According to required federal disclosures, in March 2016 alone, Union Pacific transported about 75,000 barrels of oil on each of six trains through the area. A spokesperson for the company said that the most recent inspection of the railroad track in the area was on May 31. Despite a review of rail conditions only days earlier, investigators later determined that the train passing through the Columbia River Gorge derailed due to faulty track. The magnitude of the accident renewed debate over older tanker cars particularly subject to rupture in train derailments.
Frequent Oil Train Derailments
May 6, 2016 – A derailment near Heimdal, North Dakota, caused a crude oil fire involving six tanker cars. Dozens of area residents required evacuation.
March 5, 2015 – A BNSF train loaded with crude oil derailed near Galena, Illinois. Twenty-one cars carrying Bakken crude derailed and caught fire.
February 16, 2015 – A broken rail caused a CSX freight train to derail in West Virginia. Over 1,000 people required evacuation after tank cars Bakken crude caught fire.
January 20, 2014 – A CSX oil train derailed in Philadelphia. Crews had to drain the tanker cars, and this required periodic closures of the Schuylkill Expressway. Three days later, a BNSF train carrying Bakken crude derailed near Ross, North Dakota.
Train in Minnesota Before 2013 Quebec Derailment
Although these derailments did not result in injury or death, many are mindful of the tragic events of July 5, 2013, when a Montréal, Maine and Atlantic Railway train arrived in Québec loaded with 2.45 million gallons of crude oil. The 72-car train originated in New Town, North Dakota, and it had traveled through a number of states in the upper Midwest, including Minnesota. A derailment killed 47 people and forced the evacuation of more than 2,000 individuals.
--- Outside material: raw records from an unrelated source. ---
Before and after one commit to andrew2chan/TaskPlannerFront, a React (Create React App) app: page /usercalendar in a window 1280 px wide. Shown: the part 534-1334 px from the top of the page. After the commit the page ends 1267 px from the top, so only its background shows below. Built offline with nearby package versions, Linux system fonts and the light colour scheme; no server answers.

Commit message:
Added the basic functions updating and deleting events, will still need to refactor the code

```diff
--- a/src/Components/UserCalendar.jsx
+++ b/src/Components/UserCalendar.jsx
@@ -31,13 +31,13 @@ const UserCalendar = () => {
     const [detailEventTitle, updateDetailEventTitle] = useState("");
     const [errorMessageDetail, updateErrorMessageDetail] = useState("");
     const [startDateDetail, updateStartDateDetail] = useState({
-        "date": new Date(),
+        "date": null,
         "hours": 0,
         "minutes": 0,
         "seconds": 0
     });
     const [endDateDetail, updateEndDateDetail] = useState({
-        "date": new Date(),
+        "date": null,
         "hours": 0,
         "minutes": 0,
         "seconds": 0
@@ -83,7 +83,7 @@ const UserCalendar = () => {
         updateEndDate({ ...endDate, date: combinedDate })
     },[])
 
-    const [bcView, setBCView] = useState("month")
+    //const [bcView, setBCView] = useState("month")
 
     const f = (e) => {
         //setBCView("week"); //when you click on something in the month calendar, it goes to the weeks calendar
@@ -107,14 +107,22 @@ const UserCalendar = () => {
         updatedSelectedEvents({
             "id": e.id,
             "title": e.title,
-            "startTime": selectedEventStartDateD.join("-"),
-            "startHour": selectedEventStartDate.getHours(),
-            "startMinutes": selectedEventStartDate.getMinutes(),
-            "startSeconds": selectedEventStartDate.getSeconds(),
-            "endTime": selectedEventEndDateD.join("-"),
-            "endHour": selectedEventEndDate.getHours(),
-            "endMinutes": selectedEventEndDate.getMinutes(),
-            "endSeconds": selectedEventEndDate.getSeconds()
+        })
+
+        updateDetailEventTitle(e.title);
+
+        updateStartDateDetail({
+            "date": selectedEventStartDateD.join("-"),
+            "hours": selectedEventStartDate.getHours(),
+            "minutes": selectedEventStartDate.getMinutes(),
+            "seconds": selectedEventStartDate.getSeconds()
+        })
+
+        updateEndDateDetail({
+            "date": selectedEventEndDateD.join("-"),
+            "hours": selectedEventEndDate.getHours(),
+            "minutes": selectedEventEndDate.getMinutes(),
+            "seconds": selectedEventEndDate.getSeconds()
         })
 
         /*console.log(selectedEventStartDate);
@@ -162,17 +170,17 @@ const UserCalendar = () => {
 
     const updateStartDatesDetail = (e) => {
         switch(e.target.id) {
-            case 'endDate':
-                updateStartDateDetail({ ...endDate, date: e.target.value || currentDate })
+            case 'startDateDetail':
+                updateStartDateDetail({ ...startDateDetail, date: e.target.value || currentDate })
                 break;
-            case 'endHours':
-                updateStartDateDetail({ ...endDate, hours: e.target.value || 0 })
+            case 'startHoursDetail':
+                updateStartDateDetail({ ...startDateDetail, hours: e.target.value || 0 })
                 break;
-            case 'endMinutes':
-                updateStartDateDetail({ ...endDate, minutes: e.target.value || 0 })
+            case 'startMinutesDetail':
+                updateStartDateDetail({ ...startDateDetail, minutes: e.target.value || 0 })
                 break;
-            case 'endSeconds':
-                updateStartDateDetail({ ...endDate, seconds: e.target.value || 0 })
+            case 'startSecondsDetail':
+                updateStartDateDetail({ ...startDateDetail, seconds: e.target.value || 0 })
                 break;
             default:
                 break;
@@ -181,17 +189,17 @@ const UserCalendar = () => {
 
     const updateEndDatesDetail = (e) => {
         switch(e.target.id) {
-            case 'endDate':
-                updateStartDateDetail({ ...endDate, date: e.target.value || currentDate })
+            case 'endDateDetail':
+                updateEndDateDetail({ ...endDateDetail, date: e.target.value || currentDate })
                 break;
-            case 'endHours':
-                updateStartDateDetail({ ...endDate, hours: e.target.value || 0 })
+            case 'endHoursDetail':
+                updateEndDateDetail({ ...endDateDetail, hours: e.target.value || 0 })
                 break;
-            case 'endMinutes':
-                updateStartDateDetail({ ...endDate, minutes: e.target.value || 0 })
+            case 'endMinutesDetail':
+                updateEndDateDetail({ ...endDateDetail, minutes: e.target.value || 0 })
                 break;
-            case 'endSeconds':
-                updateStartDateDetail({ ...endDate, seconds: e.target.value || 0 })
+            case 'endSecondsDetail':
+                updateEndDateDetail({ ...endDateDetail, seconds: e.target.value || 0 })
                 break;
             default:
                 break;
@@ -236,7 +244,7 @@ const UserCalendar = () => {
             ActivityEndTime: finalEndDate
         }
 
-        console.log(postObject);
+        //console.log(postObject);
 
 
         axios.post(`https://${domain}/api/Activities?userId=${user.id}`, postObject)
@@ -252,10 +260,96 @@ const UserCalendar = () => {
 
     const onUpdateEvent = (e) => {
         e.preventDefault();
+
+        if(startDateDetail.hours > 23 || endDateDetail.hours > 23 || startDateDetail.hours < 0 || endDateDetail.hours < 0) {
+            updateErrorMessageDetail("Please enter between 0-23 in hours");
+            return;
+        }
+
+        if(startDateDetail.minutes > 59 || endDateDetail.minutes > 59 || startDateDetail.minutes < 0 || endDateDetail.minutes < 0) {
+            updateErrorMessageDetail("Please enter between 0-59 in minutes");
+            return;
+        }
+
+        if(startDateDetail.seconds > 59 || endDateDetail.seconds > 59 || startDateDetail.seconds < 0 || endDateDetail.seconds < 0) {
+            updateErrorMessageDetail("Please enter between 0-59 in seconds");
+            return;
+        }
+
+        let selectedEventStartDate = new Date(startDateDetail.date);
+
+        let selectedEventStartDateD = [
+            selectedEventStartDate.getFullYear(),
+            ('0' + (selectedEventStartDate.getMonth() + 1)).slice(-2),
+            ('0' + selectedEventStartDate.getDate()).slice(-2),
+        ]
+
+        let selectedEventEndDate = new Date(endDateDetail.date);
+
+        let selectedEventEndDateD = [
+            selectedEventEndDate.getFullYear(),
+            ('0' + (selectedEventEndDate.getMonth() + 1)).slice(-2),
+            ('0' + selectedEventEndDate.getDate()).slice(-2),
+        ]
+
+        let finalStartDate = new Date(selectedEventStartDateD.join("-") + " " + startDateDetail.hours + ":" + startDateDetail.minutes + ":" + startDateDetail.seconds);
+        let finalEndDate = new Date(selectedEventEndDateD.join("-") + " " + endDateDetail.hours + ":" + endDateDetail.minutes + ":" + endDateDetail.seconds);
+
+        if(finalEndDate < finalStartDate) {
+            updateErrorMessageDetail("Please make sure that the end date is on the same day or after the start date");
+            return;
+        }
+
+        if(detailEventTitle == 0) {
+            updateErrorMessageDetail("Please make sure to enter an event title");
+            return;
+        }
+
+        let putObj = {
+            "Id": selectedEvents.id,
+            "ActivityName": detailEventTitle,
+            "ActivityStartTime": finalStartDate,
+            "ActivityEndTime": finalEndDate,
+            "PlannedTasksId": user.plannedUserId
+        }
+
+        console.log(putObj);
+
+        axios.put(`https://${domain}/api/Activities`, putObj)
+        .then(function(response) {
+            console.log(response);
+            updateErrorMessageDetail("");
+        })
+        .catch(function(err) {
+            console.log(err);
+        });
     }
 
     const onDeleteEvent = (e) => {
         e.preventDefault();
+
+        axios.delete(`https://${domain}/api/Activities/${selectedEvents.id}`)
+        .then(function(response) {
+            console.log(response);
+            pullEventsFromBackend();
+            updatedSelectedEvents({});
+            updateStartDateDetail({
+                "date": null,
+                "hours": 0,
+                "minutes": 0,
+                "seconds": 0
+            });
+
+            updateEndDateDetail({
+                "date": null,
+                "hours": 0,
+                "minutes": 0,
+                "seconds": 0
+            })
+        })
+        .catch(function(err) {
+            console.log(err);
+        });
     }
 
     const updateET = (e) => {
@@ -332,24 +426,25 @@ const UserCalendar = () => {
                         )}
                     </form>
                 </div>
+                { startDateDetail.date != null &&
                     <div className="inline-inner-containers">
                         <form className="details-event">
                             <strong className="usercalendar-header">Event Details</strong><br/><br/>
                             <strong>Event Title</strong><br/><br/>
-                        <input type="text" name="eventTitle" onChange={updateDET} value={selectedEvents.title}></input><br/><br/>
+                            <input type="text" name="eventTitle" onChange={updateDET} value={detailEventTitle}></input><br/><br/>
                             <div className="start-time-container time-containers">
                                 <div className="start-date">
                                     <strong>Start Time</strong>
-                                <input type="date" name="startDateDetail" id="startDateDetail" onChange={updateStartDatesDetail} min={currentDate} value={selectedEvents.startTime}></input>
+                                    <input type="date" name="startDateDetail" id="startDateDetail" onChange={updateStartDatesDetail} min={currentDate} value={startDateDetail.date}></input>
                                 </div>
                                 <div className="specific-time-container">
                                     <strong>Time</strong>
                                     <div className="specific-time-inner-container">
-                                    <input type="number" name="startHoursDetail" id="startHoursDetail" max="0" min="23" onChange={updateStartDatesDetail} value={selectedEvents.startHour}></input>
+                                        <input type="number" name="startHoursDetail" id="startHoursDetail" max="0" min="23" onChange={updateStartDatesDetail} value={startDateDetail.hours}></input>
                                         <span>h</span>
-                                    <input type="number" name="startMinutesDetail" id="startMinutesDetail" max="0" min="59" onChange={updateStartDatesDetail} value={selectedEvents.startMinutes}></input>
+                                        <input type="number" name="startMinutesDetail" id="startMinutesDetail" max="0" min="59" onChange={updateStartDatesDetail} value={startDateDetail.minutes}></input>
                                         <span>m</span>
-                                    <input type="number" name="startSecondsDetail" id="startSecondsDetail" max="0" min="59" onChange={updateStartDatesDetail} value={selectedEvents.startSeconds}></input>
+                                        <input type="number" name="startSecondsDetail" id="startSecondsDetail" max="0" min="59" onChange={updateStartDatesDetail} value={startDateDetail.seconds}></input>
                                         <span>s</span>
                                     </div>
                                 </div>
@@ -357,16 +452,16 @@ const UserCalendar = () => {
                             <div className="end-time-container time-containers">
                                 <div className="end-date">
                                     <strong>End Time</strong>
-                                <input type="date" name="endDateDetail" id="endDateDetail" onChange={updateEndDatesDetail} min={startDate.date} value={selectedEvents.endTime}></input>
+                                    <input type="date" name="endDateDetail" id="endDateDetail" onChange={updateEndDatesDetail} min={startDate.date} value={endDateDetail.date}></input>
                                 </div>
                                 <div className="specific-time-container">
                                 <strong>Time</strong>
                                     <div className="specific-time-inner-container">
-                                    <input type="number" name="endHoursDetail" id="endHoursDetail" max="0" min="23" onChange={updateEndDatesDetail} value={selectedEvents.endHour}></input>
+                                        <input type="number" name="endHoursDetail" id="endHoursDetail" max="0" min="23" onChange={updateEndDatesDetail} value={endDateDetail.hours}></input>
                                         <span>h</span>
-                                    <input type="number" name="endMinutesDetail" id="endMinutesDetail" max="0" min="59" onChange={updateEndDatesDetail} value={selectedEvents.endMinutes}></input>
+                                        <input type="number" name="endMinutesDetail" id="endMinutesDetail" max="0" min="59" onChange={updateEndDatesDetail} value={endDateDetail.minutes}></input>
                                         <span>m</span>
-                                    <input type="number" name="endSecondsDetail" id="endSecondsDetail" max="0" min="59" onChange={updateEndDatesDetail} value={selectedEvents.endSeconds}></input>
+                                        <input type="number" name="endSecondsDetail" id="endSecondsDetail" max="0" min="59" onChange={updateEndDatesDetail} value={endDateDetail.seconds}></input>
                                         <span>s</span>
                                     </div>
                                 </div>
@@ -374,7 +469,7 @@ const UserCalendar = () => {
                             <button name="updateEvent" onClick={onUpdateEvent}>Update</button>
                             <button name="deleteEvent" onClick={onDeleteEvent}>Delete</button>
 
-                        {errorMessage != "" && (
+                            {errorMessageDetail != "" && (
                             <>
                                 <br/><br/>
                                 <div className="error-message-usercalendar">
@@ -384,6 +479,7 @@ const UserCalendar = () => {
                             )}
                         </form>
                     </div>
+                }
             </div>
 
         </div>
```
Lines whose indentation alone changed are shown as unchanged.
This accident also focused attention on older tank cars. The class-111 cars that comprised this train were all manufactured between 1980 and 2012. They did not feature recent advances like a full head shield, jacket and thermal protection.
The Canadian government found that virtually every tank car that derailed failed in one or more areas, including the shell, top and bottom fittings and/or pressure relief devices. The breaches released oil which further fueled the fire. The investigation concluded that newer safety features would have reduced damage to the tank cars, possibly limiting the destructive force of the fire.
Positive Train Control May Help
The Reuters article also highlights the fact that the Oregon derailment occurred just eight months after Congress extended the deadline for railroad operators to implement positive train control (PTC) from 2015 to 2018. PTC eliminates certain derailments, especially those caused by human error.
The derailment of oil tanker cars along the Columbia River and the subsequent evacuation serves as a reminder of the hazards that train accidents pose to people and the environment. And, the Oregon accident invokes memories of derailments and ruptured tanker cars that took lives, especially the Quebec disaster that killed almost four dozen individuals. Potentially, heavy smoke and toxic fumes may also injure residents when derailments occur.
When a person is injured or killed as either a passenger on the train victim of a derailment it is often possible to seek monetary damages in the state’s civil courts. It is often possible to pursue compensation for medical expenses, pain, suffering, lost wages and potential long-term health consequences.
If you or a loved one is a victim of a train accident, we make it possible for you to speak with a train accident attorney free of charge. We fight hard to protect the interests of our clients, and to get them the full compensation to which they are entitled under the law. To learn more about our services, please contact us.